[Change listing data]:
· · · · ·

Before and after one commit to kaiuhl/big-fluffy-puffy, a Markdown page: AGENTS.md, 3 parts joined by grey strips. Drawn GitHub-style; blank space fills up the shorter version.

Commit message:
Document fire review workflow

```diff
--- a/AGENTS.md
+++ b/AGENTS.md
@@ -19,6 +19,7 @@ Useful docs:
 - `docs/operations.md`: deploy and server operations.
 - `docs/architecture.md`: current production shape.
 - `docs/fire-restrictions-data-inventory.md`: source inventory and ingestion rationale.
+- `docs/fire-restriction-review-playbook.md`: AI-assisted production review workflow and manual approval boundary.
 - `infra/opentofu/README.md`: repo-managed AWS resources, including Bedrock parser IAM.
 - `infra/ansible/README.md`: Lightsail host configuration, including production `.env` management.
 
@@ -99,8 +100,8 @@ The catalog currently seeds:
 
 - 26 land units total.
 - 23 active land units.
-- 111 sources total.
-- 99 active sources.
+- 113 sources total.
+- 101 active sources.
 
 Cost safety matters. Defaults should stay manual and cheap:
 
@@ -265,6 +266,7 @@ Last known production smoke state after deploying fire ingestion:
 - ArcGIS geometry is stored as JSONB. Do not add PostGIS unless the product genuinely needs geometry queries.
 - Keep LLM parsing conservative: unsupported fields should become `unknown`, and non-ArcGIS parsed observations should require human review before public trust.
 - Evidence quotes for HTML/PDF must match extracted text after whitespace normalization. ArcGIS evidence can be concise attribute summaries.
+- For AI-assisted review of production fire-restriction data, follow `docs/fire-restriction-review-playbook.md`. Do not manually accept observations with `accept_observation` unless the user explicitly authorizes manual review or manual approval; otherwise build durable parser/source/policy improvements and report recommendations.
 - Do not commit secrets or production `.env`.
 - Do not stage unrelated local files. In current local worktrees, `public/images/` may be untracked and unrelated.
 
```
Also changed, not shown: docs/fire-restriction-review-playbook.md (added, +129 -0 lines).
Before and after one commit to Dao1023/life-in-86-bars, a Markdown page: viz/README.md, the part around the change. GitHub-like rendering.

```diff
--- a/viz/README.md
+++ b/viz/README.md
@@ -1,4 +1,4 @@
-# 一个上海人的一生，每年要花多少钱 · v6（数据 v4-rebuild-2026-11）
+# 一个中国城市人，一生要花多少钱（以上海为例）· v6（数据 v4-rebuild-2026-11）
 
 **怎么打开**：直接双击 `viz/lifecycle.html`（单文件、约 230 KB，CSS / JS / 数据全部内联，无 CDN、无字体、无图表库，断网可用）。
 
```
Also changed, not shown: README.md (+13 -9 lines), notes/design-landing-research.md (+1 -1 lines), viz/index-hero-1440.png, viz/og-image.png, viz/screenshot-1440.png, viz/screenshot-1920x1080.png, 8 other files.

· · · · ·

[Action item]: From beginning to end, the data must be duplicated exactly.

[Written answer]:
Before and after one commit to kaiuhl/big-fluffy-puffy, a Markdown page: AGENTS.md, 3 parts joined by grey strips. Drawn GitHub-style; blank space fills up the shorter version.

Commit message:
Document fire review workflow

```diff
--- a/AGENTS.md
+++ b/AGENTS.md
@@ -19,6 +19,7 @@ Useful docs:
 - `docs/operations.md`: deploy and server operations.
 - `docs/architecture.md`: current production shape.
 - `docs/fire-restrictions-data-inventory.md`: source inventory and ingestion rationale.
+- `docs/fire-restriction-review-playbook.md`: AI-assisted production review workflow and manual approval boundary.
 - `infra/opentofu/README.md`: repo-managed AWS resources, including Bedrock parser IAM.
 - `infra/ansible/README.md`: Lightsail host configuration, including production `.env` management.
 
@@ -99,8 +100,8 @@ The catalog currently seeds:
 
 - 26 land units total.
 - 23 active land units.
-- 111 sources total.
-- 99 active sources.
+- 113 sources total.
+- 101 active sources.
 
 Cost safety matters. Defaults should stay manual and cheap:
 
@@ -265,6 +266,7 @@ Last known production smoke state after deploying fire ingestion:
 - ArcGIS geometry is stored as JSONB. Do not add PostGIS unless the product genuinely needs geometry queries.
 - Keep LLM parsing conservative: unsupported fields should become `unknown`, and non-ArcGIS parsed observations should require human review before public trust.
 - Evidence quotes for HTML/PDF must match extracted text after whitespace normalization. ArcGIS evidence can be concise attribute summaries.
+- For AI-assisted review of production fire-restriction data, follow `docs/fire-restriction-review-playbook.md`. Do not manually accept observations with `accept_observation` unless the user explicitly authorizes manual review or manual approval; otherwise build durable parser/source/policy improvements and report recommendations.
 - Do not commit secrets or production `.env`.
 - Do not stage unrelated local files. In current local worktrees, `public/images/` may be untracked and unrelated.
 
```
Also changed, not shown: docs/fire-restriction-review-playbook.md (added, +129 -0 lines).
Before and after one commit to Dao1023/life-in-86-bars, a Markdown page: viz/README.md, the part around the change. GitHub-like rendering.

```diff
--- a/viz/README.md
+++ b/viz/README.md
@@ -1,4 +1,4 @@
-# 一个上海人的一生，每年要花多少钱 · v6（数据 v4-rebuild-2026-11）
+# 一个中国城市人，一生要花多少钱（以上海为例）· v6（数据 v4-rebuild-2026-11）
 
 **怎么打开**：直接双击 `viz/lifecycle.html`（单文件、约 230 KB，CSS / JS / 数据全部内联，无 CDN、无字体、无图表库，断网可用）。
 
```
Also changed, not shown: README.md (+13 -9 lines), notes/design-landing-research.md (+1 -1 lines), viz/index-hero-1440.png, viz/og-image.png, viz/screenshot-1440.png, viz/screenshot-1920x1080.png, 8 other files.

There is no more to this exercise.